Material provided below:
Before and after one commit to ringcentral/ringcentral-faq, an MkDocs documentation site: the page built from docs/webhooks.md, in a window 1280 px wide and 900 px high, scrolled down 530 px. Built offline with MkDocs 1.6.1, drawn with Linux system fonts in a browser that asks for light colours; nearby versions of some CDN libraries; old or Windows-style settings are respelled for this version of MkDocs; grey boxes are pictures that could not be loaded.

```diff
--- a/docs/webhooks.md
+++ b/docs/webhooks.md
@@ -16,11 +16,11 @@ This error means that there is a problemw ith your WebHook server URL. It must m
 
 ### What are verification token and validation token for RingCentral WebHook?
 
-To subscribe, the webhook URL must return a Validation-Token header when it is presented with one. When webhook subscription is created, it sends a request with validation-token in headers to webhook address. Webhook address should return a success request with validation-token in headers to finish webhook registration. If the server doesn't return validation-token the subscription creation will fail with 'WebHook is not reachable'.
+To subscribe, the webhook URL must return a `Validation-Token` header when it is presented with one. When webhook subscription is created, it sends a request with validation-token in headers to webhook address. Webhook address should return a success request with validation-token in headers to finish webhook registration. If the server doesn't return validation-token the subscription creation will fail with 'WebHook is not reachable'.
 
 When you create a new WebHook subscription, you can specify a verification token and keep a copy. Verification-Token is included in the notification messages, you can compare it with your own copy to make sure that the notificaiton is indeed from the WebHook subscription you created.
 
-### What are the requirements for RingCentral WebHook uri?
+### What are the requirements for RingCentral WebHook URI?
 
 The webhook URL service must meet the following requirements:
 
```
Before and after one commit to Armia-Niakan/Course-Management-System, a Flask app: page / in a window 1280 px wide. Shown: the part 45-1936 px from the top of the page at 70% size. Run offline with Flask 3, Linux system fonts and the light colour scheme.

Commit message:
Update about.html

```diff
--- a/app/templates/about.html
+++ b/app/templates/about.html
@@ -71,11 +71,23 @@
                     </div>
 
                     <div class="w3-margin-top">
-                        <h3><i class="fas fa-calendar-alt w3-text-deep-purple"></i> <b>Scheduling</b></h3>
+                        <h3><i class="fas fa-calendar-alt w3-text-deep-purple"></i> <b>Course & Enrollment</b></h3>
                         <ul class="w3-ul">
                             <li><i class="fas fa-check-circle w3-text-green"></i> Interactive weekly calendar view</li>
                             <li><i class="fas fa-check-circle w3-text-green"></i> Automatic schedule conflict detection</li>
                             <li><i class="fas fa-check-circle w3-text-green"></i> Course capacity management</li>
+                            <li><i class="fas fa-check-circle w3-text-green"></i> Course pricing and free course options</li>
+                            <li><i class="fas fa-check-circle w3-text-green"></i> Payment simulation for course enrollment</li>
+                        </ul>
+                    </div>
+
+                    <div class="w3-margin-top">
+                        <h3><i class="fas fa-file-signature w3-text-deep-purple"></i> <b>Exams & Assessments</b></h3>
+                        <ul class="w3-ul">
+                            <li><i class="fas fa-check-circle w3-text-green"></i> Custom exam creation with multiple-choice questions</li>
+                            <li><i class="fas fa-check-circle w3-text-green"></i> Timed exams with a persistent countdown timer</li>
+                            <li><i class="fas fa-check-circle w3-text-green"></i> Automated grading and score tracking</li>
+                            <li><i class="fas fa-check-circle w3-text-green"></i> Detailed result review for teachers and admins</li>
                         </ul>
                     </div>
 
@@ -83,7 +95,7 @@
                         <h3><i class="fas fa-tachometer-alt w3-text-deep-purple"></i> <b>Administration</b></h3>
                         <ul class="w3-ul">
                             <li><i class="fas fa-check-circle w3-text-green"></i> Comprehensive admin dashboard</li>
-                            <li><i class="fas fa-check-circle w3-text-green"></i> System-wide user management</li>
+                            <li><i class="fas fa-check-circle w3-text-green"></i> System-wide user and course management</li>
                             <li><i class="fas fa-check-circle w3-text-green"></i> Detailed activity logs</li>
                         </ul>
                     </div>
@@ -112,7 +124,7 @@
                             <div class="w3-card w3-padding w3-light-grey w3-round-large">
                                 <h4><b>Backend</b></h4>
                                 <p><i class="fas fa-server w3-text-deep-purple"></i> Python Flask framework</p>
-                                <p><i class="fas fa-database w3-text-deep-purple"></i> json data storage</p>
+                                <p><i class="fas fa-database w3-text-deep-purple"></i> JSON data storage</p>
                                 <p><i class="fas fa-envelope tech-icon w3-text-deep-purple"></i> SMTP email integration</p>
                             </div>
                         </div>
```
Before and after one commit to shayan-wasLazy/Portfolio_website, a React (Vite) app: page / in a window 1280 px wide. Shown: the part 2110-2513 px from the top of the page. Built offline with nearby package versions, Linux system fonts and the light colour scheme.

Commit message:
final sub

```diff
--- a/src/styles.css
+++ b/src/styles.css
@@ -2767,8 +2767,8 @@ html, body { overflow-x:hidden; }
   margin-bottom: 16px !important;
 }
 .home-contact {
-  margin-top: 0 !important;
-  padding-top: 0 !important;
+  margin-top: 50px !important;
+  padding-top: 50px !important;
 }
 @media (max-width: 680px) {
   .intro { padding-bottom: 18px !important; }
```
End of Material provided.
What to produce: An exact copy of every record is needed; write it out in full.

Worked solution:
Before and after one commit to ringcentral/ringcentral-faq, an MkDocs documentation site: the page built from docs/webhooks.md, in a window 1280 px wide and 900 px high, scrolled down 530 px. Built offline with MkDocs 1.6.1, drawn with Linux system fonts in a browser that asks for light colours; nearby versions of some CDN libraries; old or Windows-style settings are respelled for this version of MkDocs; grey boxes are pictures that could not be loaded.

```diff
--- a/docs/webhooks.md
+++ b/docs/webhooks.md
@@ -16,11 +16,11 @@ This error means that there is a problemw ith your WebHook server URL. It must m
 
 ### What are verification token and validation token for RingCentral WebHook?
 
-To subscribe, the webhook URL must return a Validation-Token header when it is presented with one. When webhook subscription is created, it sends a request with validation-token in headers to webhook address. Webhook address should return a success request with validation-token in headers to finish webhook registration. If the server doesn't return validation-token the subscription creation will fail with 'WebHook is not reachable'.
+To subscribe, the webhook URL must return a `Validation-Token` header when it is presented with one. When webhook subscription is created, it sends a request with validation-token in headers to webhook address. Webhook address should return a success request with validation-token in headers to finish webhook registration. If the server doesn't return validation-token the subscription creation will fail with 'WebHook is not reachable'.
 
 When you create a new WebHook subscription, you can specify a verification token and keep a copy. Verification-Token is included in the notification messages, you can compare it with your own copy to make sure that the notificaiton is indeed from the WebHook subscription you created.
 
-### What are the requirements for RingCentral WebHook uri?
+### What are the requirements for RingCentral WebHook URI?
 
 The webhook URL service must meet the following requirements:
 
```
Before and after one commit to Armia-Niakan/Course-Management-System, a Flask app: page / in a window 1280 px wide. Shown: the part 45-1936 px from the top of the page at 70% size. Run offline with Flask 3, Linux system fonts and the light colour scheme.

Commit message:
Update about.html

```diff
--- a/app/templates/about.html
+++ b/app/templates/about.html
@@ -71,11 +71,23 @@
                     </div>
 
                     <div class="w3-margin-top">
-                        <h3><i class="fas fa-calendar-alt w3-text-deep-purple"></i> <b>Scheduling</b></h3>
+                        <h3><i class="fas fa-calendar-alt w3-text-deep-purple"></i> <b>Course & Enrollment</b></h3>
                         <ul class="w3-ul">
                             <li><i class="fas fa-check-circle w3-text-green"></i> Interactive weekly calendar view</li>
                             <li><i class="fas fa-check-circle w3-text-green"></i> Automatic schedule conflict detection</li>
                             <li><i class="fas fa-check-circle w3-text-green"></i> Course capacity management</li>
+                            <li><i class="fas fa-check-circle w3-text-green"></i> Course pricing and free course options</li>
+                            <li><i class="fas fa-check-circle w3-text-green"></i> Payment simulation for course enrollment</li>
+                        </ul>
+                    </div>
+
+                    <div class="w3-margin-top">
+                        <h3><i class="fas fa-file-signature w3-text-deep-purple"></i> <b>Exams & Assessments</b></h3>
+                        <ul class="w3-ul">
+                            <li><i class="fas fa-check-circle w3-text-green"></i> Custom exam creation with multiple-choice questions</li>
+                            <li><i class="fas fa-check-circle w3-text-green"></i> Timed exams with a persistent countdown timer</li>
+                            <li><i class="fas fa-check-circle w3-text-green"></i> Automated grading and score tracking</li>
+                            <li><i class="fas fa-check-circle w3-text-green"></i> Detailed result review for teachers and admins</li>
                         </ul>
                     </div>
 
@@ -83,7 +95,7 @@
                         <h3><i class="fas fa-tachometer-alt w3-text-deep-purple"></i> <b>Administration</b></h3>
                         <ul class="w3-ul">
                             <li><i class="fas fa-check-circle w3-text-green"></i> Comprehensive admin dashboard</li>
-                            <li><i class="fas fa-check-circle w3-text-green"></i> System-wide user management</li>
+                            <li><i class="fas fa-check-circle w3-text-green"></i> System-wide user and course management</li>
                             <li><i class="fas fa-check-circle w3-text-green"></i> Detailed activity logs</li>
                         </ul>
                     </div>
@@ -112,7 +124,7 @@
                             <div class="w3-card w3-padding w3-light-grey w3-round-large">
                                 <h4><b>Backend</b></h4>
                                 <p><i class="fas fa-server w3-text-deep-purple"></i> Python Flask framework</p>
-                                <p><i class="fas fa-database w3-text-deep-purple"></i> json data storage</p>
+                                <p><i class="fas fa-database w3-text-deep-purple"></i> JSON data storage</p>
                                 <p><i class="fas fa-envelope tech-icon w3-text-deep-purple"></i> SMTP email integration</p>
                             </div>
                         </div>
```
Before and after one commit to shayan-wasLazy/Portfolio_website, a React (Vite) app: page / in a window 1280 px wide. Shown: the part 2110-2513 px from the top of the page. Built offline with nearby package versions, Linux system fonts and the light colour scheme.

Commit message:
final sub

```diff
--- a/src/styles.css
+++ b/src/styles.css
@@ -2767,8 +2767,8 @@ html, body { overflow-x:hidden; }
   margin-bottom: 16px !important;
 }
 .home-contact {
-  margin-top: 0 !important;
-  padding-top: 0 !important;
+  margin-top: 50px !important;
+  padding-top: 50px !important;
 }
 @media (max-width: 680px) {
   .intro { padding-bottom: 18px !important; }
```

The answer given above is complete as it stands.